BEGIN

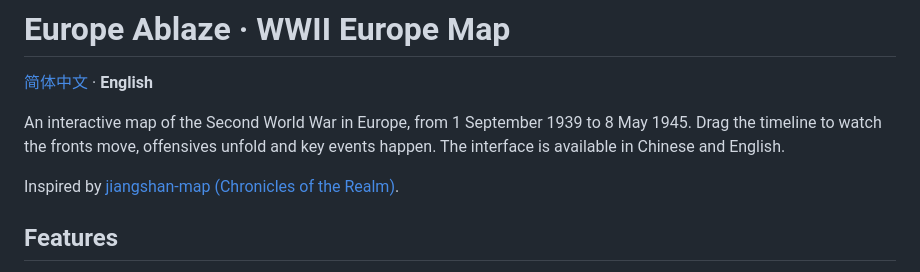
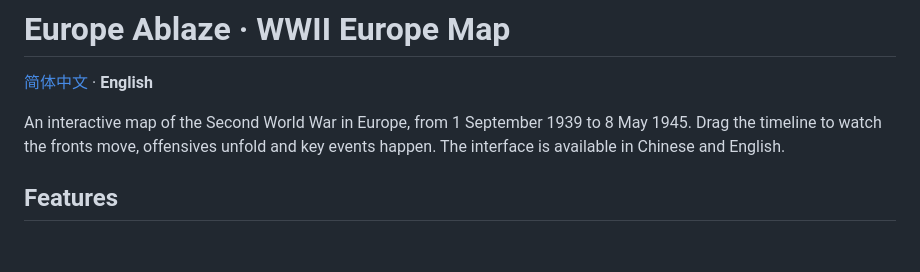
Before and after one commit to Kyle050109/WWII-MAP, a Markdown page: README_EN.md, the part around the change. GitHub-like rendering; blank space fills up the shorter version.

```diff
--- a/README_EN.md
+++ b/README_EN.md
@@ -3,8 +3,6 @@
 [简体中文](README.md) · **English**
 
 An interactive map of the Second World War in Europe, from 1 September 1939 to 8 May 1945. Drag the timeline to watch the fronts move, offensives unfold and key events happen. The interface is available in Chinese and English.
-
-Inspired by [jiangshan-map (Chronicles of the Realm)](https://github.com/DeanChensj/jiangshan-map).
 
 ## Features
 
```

END

Without the pictures, give the entries above back exactly.

Before and after one commit to Kyle050109/WWII-MAP, a Markdown page: README_EN.md, the part around the change. GitHub-like rendering; blank space fills up the shorter version.

```diff
--- a/README_EN.md
+++ b/README_EN.md
@@ -3,8 +3,6 @@
 [简体中文](README.md) · **English**
 
 An interactive map of the Second World War in Europe, from 1 September 1939 to 8 May 1945. Drag the timeline to watch the fronts move, offensives unfold and key events happen. The interface is available in Chinese and English.
-
-Inspired by [jiangshan-map (Chronicles of the Realm)](https://github.com/DeanChensj/jiangshan-map).
 
 ## Features
 
```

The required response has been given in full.